Article 208 of the TCC regulates a squeeze-out right specific to the group of companies. According to this article, the parent company, which has at least 90% of the shares and voting rights in the affiliate company, may squeeze-out the minority shareholders from the company by purchasing the shares.
What are the requirement for using this rights? The law seeks certain conditions to be fulfilled to exercise the right to squeeze-out granted to the parent company. These conditions can be listed as follows:
i) There must be a parent company (i.e., a dominant company) and an affiliate company (i.e., a subsidiary company).
A parent company is a company that has a controlling authority in another company, which is an affiliate company. According to the TCC 195, the parent company may establish control over the affiliate company in three ways: by holding the majority shares, by making contracts with other shareholders, by having specific rights given by the articles of association of the company.
ii) Only the parent company can use the squeeze-out right.
iii) The parent company must hold at least ninety percent of the shares and voting rights of the affiliate company, directly or indirectly.
iv) There must be a just cause for the removal of the minority shareholders.
Minority shares may exercise their rights within the company against the parent company and the affiliate company. Some of the minority rights may adversely affect the functioning of the company if abused are: To initiate annulment lawsuit against the decisions of the general assembly, to file a lawsuit against the members of the board of directors, to cast negative votes regarding matters necessitating unanimity. Nevertheless, the squeeze-out right may prevent the minority from using their rights in a way that harms the affiliate company by violating the good faith principle. In Article 208, it is justified that if the minority prevents the company from working, acts in a violation of the good faith, or creates noticeable distress, the parent company can squeeze-out the minority.
Exercise of the Right of Squeeze-Out Does not Require the Acceptance of the Minority
Through this right, the parent company can purchase minority shares without the acceptance of the minority. On the other hand, the parent company can exercise this right only in the case of the stipulated conditions. The law does not foresee any way except Article 208 of the TCC. Since this article is a mandatory rule, the articles of association of the company shall not contain any regulations that restrict, make it easier, or eliminate the exercise of this right.
It is not explicit in the article how this right may be exercised, whereas the squeeze-out right is exercised through courts.
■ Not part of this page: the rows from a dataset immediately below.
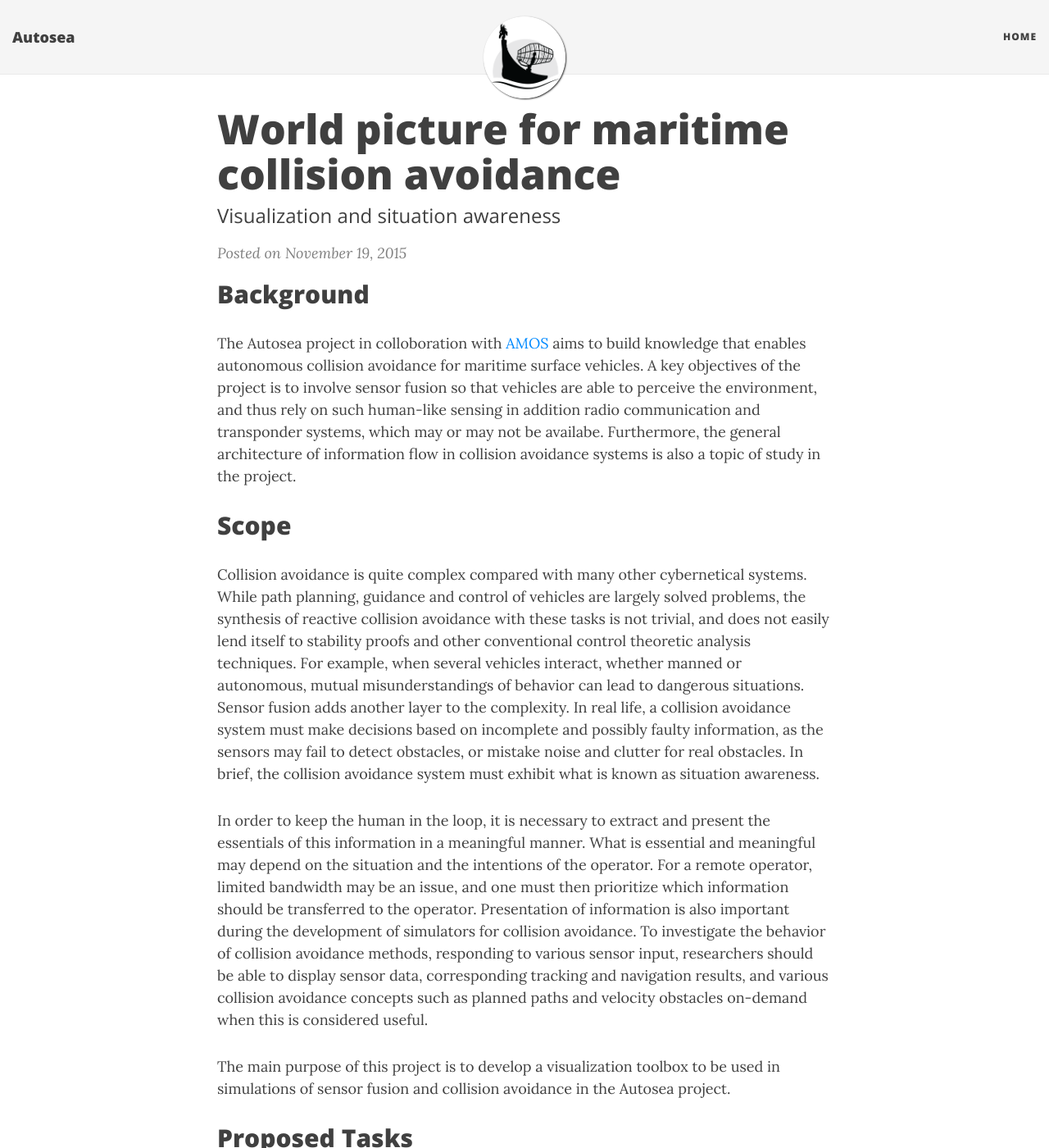
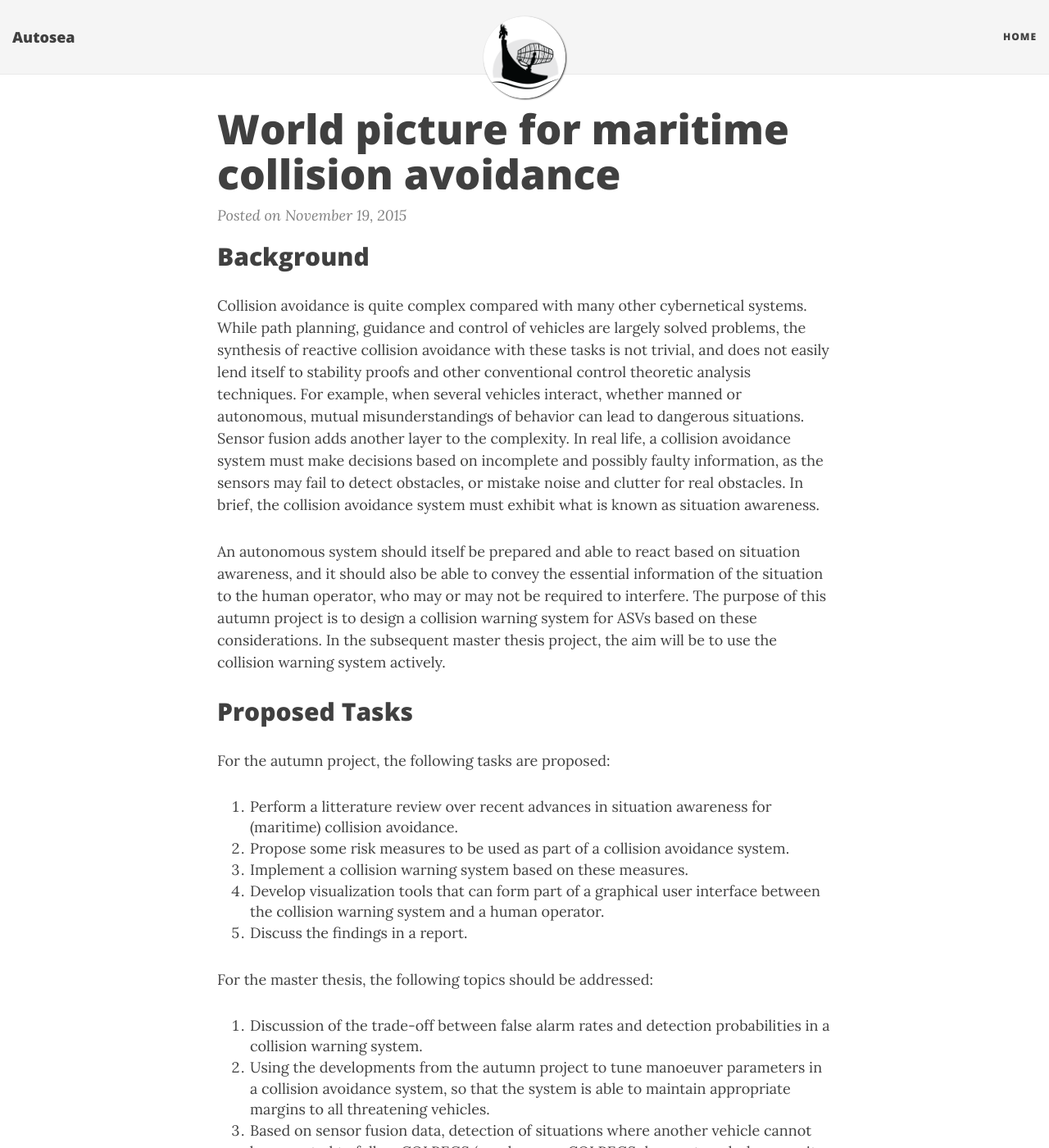
Before and after one commit to autosit/autosit.github.io, a Jekyll site: the page built from _posts/2015-11-19-world_picture.md, in a window 1280 px wide and 1400 px high. Shown: the whole window at 82% size. Built offline with Jekyll 4.4.1, drawn with Linux system fonts in a browser that asks for light colours; nearby versions of some CDN libraries; some of the changed text lies outside the part shown.

Commit message:
Update on the human world task

```diff
--- a/_posts/2015-11-19-world_picture.md
+++ b/_posts/2015-11-19-world_picture.md
@@ -1,33 +1,30 @@
 ---
 layout: post
 title: World picture for maritime collision avoidance
-subtitle: Visualization and situation awareness
 category: SF
 ---
 ## Background
-The Autosea project in colloboration with [AMOS](http://ntnu.edu/amos) aims to build knowledge that enables autonomous collision avoidance for maritime surface vehicles. A key objectives of the project is to involve sensor fusion so that vehicles are able to perceive the environment, and thus rely on such human-like sensing in addition radio communication and transponder systems, which may or may not be availabe. Furthermore, the general architecture of information flow in collision avoidance systems is also a topic of study in the project.
 
-## Scope
 Collision avoidance is quite complex compared with many other cybernetical systems. While path planning, guidance and control of vehicles are largely solved problems, the synthesis of reactive collision avoidance with these tasks is not trivial, and does not easily lend itself to stability proofs and other conventional control theoretic analysis techniques. For example, when several vehicles interact, whether manned or autonomous, mutual misunderstandings of behavior can lead to dangerous situations. Sensor fusion adds another layer to the complexity. In real life, a collision avoidance system must make decisions based on incomplete and possibly faulty information, as the sensors may fail to detect obstacles, or mistake noise and clutter for real obstacles. In brief, the collision avoidance system must exhibit what is known as situation awareness.
 
-In order to keep the human in the loop, it is necessary to extract and present the essentials of this information in a meaningful manner. What is essential and meaningful may depend on the situation and the intentions of the operator. For a remote operator, limited bandwidth may be an issue, and one must then prioritize which information should be transferred to the operator. Presentation of information is also important during the development of simulators for collision avoidance. To investigate the behavior of collision avoidance methods, responding to various sensor input, researchers should be able to display sensor data, corresponding tracking and navigation results, and various collision avoidance concepts such as planned paths and velocity obstacles on-demand when this is considered useful.
-
-The main purpose of this project is to develop a visualization toolbox to be used in simulations of sensor fusion and collision avoidance in the Autosea project.
+An autonomous system should itself be prepared and able to react based on situation awareness, and it should also be able to convey the essential information of the situation to the human operator, who may or may not be required to interfere. The purpose of this autumn project is to design a collision warning system for ASVs based on these considerations. In the subsequent master thesis project, the aim will be to use the collision warning system actively.
 
 ## Proposed Tasks
+For the autumn project, the following tasks are proposed:
 
 1. Perform a litterature review over recent advances in situation awareness for (maritime) collision avoidance.
-2. Identify key concepts that should be visualized.
-3. Identify metrics of danger etc. that can provide situation awareness.
-4. Implement the tools in a simulator based on the Robotic Operating System. This will be done in close collaboration with the Ph.D. candidates working on the Autosea project.
-5. Discuss to which extent the visualizations provides adequate situation awareness.
+2. Propose some risk measures to be used as part of a collision avoidance system.
+3. Implement a collision warning system based on these measures.
+4. Develop visualization tools that can form part of a graphical user interface between the collision warning system and a human operator.
+5. Discuss the findings in a report.
 
-## Prerequisites
-This is a list of *recommended* prerequisites for this master project.
+For the master thesis, the following topics should be addressed:
 
-- Strong programming skills. Experience with ROS will be very advantageous.
-- Knowledge of Kalman filtering.
-- Knowledge of guidance and navigation of surface vehicles.
+1. Discussion of the trade-off between false alarm rates and detection probabilities in a collision warning system.
+2. Using the developments from the autumn project to tune manoeuver parameters in a collision avoidance system, so that the system is able to maintain appropriate margins to all threatening vehicles.
+3. Based on sensor fusion data, detection of situations where another vehicle cannot be expected to follow COLREGS (e.g., because COLREGS does not apply, because its a rogue vehicle or because it is not under proper control).
+4. Blind zones, bad weather impact,etc.
+5. Assessment of multivehicle situations.
 
 ## Autosea
 The candidate will be associated with the AUTOSEA project, which is a collaborative research project between NTNU, DNV GL, Kongsberg Maritime and Maritime Robotics, focused on achieving world-leading competence and knowledge in the design and verification of methods and systems for sensor fusion and COLAV for ASVs. The project has access to supervision and physical test platforms through our industry partners.
```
In making its decision, the court will first look at whether the shares of the parent company have exceeded the determined ninety percent threshold. Subsequently, the court will assess whether minority shareholders act contrary to the good faith principle.
The judge shall also determine the prices of the minority shares. According to Article 208, if there is no stock-exchange value of the shares, the parent company shall purchase the shares by paying the actual values of the shares or the values determined according to a generally accepted method per the second paragraph of Article 202. On the other hand, the Capital Market Law, entered into force after the TCC, regulates that Article 208 of TCC will not apply to publicly held companies. Hence, in determining the value of the shares, the stock-exchange value cannot be a reference; in all cases, the actual value specified in Article 202 shall be taken as the basis.
As a conclusion, by exercising the squeeze-out right, the parent company, which owns ninety percent or more of the shares, will become the sole shareholder in the affiliate company where the minority hinders the company's development or threatens its progress.
The content of this article is intended to provide a general guide to the subject matter. Specialist advice should be sought about your specific circumstances.